A visitor to General Convention on Saturday, from Louisville KY, decided to attend the Program Budget & Finance Hearing on Saturday night. He described it as a profound experience. To hear people speak of their ministry and the lives that depend on the funding from the church was wrenching for him.
LIke so many budgets in so many churches, dioceses, and families cuts are being made – hard choices to make and few without a serious consequence. Having been raised on a Navajo reservation where his father was a doctor he listened to the impassioned plea of theology students from the Diocese of Navajoland ask for funding to be restored for theological education citing the difference trained indigenous people would make for native peoples on Arizona and New Mexico.
A non-stipendiary priest from Alaska who spends her weekends flying to remote villages to lead worship in small churches asked to have the $44 per week it costs for her weekend flights restored so she can continue to give her many congregations the gift of her leadership, caring and presence. David told me these are people for whom the conversations about restructuring and mission strategy are a long way off. They are people on the ground who know the difference a few dollars can make – life and death differences about which they are passionate.
Then it struck him that the money they were talking about came from his support of his parish, that congregation’s assessment paid to the diocese, and their diocesan support of the national church. That linkage had never seemed as real. He had in small measure been supporting these students and this priest involved in life changing ministry – without knowing it. And now because of the several levels of funding crisis that support is being reduced or ended. It brought tears to his eyes think of that prospect.

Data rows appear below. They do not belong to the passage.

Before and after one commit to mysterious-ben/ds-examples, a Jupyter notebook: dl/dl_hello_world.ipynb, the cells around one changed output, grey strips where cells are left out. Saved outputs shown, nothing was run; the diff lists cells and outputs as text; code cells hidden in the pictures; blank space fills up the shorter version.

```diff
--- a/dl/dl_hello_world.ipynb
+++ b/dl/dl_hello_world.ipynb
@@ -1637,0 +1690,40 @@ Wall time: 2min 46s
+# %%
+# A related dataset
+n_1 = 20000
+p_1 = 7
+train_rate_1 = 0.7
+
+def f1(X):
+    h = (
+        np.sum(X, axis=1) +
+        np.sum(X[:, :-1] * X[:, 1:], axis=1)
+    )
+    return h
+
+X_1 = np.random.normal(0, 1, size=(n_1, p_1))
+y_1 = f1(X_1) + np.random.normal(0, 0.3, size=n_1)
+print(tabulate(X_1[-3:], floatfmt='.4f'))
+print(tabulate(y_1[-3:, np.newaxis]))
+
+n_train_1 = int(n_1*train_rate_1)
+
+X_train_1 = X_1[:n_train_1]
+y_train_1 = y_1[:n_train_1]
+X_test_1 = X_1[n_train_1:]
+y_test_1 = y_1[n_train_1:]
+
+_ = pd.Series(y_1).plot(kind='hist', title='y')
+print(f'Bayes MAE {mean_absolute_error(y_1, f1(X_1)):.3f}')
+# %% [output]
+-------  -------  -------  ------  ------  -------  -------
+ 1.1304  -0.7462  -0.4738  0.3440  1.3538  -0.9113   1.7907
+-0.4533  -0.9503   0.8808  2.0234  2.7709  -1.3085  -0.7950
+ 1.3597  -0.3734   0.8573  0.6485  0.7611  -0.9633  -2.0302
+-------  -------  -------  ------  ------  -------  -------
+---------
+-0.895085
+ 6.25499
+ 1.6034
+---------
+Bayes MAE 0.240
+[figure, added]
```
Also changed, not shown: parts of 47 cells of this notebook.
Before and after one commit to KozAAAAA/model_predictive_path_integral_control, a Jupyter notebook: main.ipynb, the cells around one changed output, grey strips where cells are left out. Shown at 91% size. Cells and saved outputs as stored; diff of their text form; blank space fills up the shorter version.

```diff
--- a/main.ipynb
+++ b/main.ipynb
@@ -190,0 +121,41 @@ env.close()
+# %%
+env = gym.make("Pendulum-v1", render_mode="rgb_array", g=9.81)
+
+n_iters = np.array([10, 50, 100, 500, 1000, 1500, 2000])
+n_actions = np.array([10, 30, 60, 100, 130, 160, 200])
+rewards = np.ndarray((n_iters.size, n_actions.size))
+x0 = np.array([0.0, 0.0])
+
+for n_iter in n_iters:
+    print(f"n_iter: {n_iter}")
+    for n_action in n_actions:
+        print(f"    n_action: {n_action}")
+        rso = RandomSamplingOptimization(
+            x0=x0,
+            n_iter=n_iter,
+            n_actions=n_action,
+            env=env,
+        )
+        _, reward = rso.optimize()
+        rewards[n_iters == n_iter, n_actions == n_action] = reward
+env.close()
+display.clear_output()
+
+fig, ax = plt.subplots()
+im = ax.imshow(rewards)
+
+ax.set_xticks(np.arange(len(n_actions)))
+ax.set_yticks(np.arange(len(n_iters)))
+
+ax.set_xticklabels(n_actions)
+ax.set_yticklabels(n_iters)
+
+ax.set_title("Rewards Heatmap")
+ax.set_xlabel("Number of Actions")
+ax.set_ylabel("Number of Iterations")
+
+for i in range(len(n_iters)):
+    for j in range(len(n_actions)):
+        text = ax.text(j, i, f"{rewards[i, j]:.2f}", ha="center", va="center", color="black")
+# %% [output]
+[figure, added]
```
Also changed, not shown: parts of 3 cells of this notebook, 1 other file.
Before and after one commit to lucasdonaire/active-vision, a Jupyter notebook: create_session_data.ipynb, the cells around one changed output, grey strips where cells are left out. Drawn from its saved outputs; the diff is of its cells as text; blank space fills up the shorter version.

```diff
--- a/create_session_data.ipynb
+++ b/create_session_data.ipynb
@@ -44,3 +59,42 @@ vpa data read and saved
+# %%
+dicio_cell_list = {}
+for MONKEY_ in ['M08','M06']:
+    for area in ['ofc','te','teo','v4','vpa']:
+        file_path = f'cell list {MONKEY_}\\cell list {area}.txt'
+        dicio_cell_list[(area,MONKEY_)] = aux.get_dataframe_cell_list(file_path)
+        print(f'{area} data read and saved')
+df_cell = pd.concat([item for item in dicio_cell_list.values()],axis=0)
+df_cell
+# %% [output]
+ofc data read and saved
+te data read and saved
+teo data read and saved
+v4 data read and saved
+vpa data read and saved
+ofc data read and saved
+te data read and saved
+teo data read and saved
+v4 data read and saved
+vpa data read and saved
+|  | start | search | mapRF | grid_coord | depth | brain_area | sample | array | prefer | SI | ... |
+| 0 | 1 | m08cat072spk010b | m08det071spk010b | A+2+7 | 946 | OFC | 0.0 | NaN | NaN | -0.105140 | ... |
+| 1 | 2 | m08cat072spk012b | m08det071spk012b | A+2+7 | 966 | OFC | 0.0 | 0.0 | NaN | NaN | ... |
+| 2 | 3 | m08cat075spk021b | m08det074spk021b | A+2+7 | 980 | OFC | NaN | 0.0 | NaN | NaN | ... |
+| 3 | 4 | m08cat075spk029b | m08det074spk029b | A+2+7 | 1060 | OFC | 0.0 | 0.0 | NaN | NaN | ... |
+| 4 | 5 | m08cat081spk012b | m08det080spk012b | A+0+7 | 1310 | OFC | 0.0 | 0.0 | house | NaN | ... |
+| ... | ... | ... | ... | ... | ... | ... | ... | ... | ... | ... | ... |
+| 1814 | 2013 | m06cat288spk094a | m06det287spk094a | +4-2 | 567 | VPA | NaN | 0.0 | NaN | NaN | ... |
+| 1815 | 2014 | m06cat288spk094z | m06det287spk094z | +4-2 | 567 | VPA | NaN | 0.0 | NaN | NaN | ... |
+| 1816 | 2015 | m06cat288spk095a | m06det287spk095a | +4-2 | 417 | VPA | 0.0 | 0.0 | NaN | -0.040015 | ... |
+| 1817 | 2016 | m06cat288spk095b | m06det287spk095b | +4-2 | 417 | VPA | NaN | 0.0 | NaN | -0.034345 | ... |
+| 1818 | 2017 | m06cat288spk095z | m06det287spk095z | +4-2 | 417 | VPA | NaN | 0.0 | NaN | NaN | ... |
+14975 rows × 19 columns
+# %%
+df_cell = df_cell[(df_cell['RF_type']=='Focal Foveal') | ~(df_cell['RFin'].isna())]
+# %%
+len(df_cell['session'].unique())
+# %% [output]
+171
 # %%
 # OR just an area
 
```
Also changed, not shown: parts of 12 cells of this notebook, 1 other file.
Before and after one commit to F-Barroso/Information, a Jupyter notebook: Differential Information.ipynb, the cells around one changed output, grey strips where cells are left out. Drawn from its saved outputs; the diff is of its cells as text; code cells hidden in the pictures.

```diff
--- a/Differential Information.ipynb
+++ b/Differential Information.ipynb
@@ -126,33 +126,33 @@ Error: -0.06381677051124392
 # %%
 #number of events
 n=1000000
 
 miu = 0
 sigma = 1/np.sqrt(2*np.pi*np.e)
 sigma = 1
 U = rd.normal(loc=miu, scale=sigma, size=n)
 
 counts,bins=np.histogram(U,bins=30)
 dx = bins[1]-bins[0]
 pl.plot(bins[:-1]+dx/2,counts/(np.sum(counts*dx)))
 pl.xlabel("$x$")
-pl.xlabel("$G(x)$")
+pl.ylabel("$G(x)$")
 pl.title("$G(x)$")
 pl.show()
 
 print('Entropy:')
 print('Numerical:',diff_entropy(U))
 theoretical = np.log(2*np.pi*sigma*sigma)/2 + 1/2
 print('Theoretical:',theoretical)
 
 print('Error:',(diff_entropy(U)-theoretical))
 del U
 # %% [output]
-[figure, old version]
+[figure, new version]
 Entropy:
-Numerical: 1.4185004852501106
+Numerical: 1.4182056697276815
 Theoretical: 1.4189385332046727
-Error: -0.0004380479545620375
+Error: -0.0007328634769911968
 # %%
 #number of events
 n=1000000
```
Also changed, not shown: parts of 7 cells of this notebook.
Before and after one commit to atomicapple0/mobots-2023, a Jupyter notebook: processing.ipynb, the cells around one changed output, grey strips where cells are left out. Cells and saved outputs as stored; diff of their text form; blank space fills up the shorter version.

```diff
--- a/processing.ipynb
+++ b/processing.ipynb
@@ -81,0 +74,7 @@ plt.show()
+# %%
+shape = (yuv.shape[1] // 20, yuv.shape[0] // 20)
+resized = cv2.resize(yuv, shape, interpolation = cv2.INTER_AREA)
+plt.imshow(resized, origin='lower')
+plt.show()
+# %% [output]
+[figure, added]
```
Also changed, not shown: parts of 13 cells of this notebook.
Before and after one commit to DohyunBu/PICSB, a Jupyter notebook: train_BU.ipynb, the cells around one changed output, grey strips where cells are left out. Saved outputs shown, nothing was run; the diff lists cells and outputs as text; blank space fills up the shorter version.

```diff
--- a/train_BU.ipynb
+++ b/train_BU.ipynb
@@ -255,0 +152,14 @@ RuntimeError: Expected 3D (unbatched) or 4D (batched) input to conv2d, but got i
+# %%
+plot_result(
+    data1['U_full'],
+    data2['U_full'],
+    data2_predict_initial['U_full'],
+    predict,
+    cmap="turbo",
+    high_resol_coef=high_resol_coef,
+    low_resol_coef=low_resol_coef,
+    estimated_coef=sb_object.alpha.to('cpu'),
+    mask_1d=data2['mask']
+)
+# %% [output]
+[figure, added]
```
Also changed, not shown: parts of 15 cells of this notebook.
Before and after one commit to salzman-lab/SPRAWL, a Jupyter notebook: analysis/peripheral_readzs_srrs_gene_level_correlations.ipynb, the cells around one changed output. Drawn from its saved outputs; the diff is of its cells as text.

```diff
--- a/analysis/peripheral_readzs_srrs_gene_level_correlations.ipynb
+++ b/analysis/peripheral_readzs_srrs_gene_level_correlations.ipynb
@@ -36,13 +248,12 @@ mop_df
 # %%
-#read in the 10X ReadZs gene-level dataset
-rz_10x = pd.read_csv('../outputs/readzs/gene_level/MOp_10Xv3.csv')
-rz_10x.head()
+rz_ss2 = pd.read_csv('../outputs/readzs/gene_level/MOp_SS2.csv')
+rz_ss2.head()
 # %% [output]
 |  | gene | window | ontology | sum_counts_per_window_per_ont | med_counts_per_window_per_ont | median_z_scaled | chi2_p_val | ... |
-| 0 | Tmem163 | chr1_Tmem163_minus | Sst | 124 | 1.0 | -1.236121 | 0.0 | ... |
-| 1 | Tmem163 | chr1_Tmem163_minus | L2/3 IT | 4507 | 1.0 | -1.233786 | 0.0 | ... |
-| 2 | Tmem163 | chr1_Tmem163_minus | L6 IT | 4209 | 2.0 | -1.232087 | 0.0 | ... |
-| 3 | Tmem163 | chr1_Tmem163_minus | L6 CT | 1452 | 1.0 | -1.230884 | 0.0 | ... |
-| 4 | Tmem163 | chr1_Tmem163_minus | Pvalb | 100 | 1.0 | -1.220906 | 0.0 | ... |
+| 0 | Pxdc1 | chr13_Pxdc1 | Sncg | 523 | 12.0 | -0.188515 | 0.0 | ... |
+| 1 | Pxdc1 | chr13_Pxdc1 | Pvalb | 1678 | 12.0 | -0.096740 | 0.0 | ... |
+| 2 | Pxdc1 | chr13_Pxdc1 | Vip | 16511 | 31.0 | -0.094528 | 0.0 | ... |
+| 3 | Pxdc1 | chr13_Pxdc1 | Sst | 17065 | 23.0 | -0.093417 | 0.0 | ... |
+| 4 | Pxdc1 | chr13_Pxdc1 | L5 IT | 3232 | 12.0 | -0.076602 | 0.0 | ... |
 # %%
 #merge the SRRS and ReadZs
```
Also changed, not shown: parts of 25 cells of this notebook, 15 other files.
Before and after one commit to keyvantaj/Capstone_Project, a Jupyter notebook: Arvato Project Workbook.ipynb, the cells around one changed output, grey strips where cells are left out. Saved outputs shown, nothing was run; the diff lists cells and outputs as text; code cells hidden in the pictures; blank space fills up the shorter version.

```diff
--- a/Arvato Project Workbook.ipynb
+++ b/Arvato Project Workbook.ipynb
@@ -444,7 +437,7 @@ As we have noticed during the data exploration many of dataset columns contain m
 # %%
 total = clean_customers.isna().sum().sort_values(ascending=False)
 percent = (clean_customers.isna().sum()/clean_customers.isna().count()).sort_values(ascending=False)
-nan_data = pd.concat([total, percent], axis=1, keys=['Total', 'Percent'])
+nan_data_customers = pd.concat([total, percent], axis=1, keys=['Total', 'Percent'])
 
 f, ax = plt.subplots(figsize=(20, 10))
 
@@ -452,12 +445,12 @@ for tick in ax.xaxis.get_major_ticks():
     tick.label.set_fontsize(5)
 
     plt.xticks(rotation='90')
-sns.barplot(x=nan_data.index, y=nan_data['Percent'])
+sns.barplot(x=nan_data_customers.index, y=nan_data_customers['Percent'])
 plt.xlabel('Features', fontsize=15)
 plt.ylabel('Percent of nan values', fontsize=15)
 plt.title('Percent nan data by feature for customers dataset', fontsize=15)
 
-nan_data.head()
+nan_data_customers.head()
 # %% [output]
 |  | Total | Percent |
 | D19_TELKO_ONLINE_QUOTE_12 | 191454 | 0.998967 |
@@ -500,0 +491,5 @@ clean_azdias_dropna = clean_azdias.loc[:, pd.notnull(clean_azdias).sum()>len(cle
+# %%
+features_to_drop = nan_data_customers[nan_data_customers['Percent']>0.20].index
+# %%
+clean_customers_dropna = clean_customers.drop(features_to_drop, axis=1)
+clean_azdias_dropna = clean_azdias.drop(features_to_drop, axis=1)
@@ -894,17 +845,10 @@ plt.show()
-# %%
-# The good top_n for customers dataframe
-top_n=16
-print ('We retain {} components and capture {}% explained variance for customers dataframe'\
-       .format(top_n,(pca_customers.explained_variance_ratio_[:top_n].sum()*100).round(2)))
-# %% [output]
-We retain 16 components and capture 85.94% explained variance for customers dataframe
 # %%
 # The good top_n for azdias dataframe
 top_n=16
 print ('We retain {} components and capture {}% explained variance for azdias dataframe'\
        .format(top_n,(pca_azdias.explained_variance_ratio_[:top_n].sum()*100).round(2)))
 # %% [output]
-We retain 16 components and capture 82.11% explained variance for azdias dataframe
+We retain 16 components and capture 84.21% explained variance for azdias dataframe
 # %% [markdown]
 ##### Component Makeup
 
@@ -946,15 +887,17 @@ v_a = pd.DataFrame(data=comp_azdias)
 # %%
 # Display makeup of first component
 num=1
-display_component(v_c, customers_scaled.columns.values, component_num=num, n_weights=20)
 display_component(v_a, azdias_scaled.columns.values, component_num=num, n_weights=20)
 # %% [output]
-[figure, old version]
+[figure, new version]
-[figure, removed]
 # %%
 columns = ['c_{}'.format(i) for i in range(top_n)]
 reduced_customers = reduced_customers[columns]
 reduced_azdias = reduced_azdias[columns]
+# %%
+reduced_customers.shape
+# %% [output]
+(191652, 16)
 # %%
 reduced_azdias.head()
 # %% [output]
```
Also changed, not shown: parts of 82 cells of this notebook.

PB&F is not about buildings, projects, committees and agencies – it is about people and the way in which the Gospel and the world of the church can change lives and communities. He left the meeting knowing that is the focus of the church and the result of a denomination pooling our resources to provide funding for areas, projects, and missions. Passionate people and the lives they seek to transform are the reality beneath the pages and columns of numbers. How do we make choices of what we support, and how will lives be changed or not changed by these choices?